• WHAT IS EXPECTED: Go through the data below. Pull out every line that has the word "chapters".

• RECORDS:

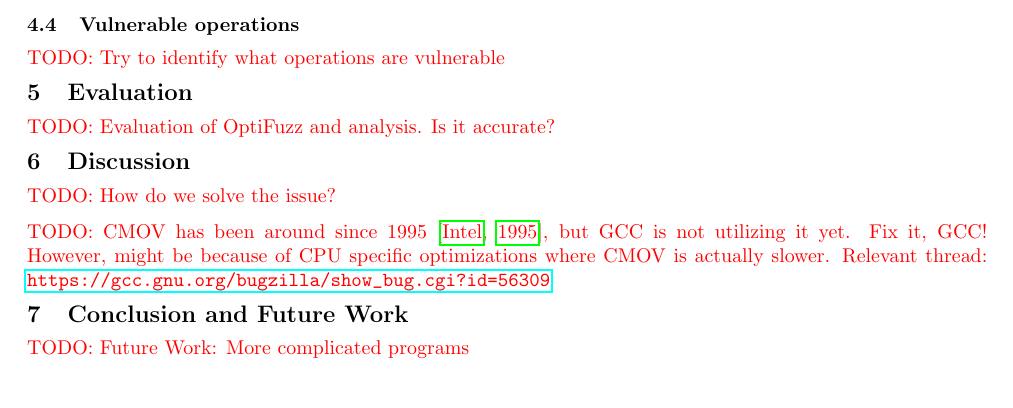
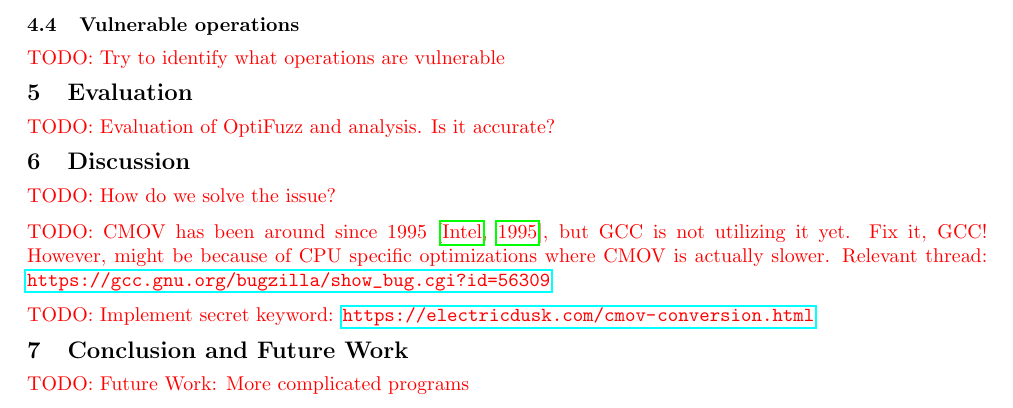
Before and after one commit to anbclausen/optifuzz, a LaTeX document (paper/master.tex, which reads paper/chapters/discussion.tex): part of page 6 of 8, cut so that both start at the same text. Compiled offline with pdfLaTeX.

Commit message:
paper: added note for discussion

```diff
--- a/paper/chapters/discussion.tex
+++ b/paper/chapters/discussion.tex
@@ -3,3 +3,5 @@
 \todo{CMOV has been around since 1995 \citep{cmov-from-1995}, but GCC is not utilizing it yet. Fix it, GCC!
 However, might be because of CPU specific optimizations where CMOV is actually slower.
 Relevant thread: \url{https://gcc.gnu.org/bugzilla/show_bug.cgi?id=56309}}
+
+\todo{Implement secret keyword: \url{https://electricdusk.com/cmov-conversion.html}}
```
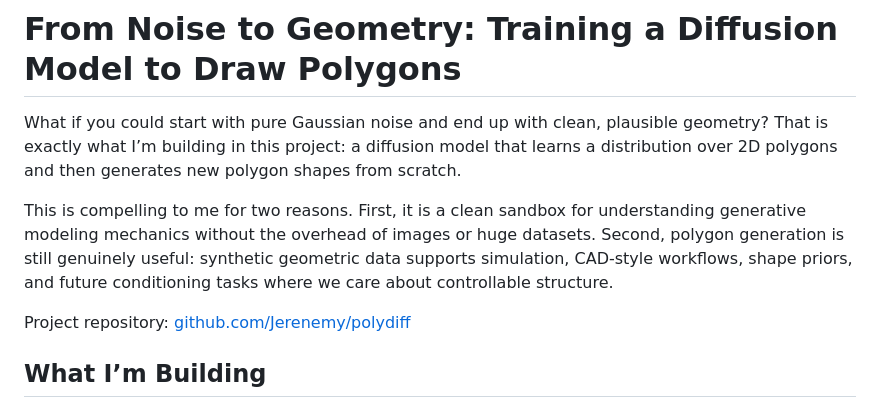
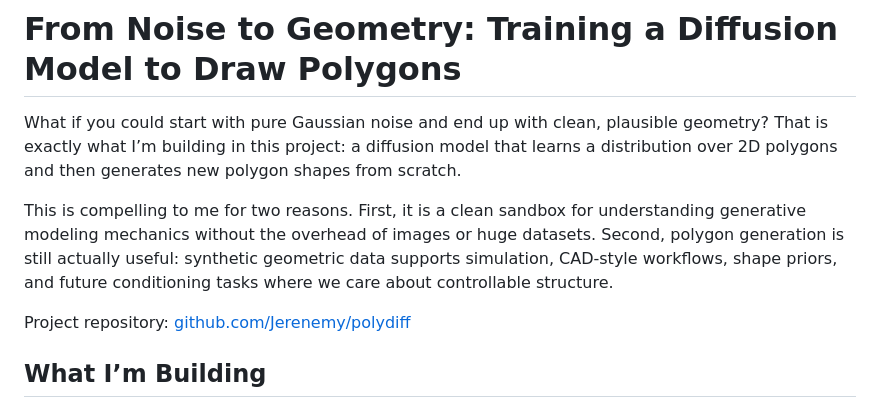
Before and after one commit to Jerenemy/website, a Markdown page: app/blog_posts/polydiff.md, the part around the change. Rendered like a GitHub page.

Commit message:
tweaked blog post

```diff
--- a/app/blog_posts/polydiff.md
+++ b/app/blog_posts/polydiff.md
@@ -2,7 +2,7 @@
 
 What if you could start with pure Gaussian noise and end up with clean, plausible geometry? That is exactly what I’m building in this project: a diffusion model that learns a distribution over 2D polygons and then generates new polygon shapes from scratch.
 
-This is compelling to me for two reasons. First, it is a clean sandbox for understanding generative modeling mechanics without the overhead of images or huge datasets. Second, polygon generation is still genuinely useful: synthetic geometric data supports simulation, CAD-style workflows, shape priors, and future conditioning tasks where we care about controllable structure.
+This is compelling to me for two reasons. First, it is a clean sandbox for understanding generative modeling mechanics without the overhead of images or huge datasets. Second, polygon generation is still actually useful: synthetic geometric data supports simulation, CAD-style workflows, shape priors, and future conditioning tasks where we care about controllable structure.
 
 Project repository: [github.com/Jerenemy/polydiff](https://github.com/Jerenemy/polydiff)
 
```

• ANSWER TO THE EXERCISE:
Before and after one commit to anbclausen/optifuzz, a LaTeX document (paper/master.tex, which reads paper/chapters/discussion.tex): part of page 6 of 8, cut so that both start at the same text. Compiled offline with pdfLaTeX.
--- a/paper/chapters/discussion.tex
+++ b/paper/chapters/discussion.tex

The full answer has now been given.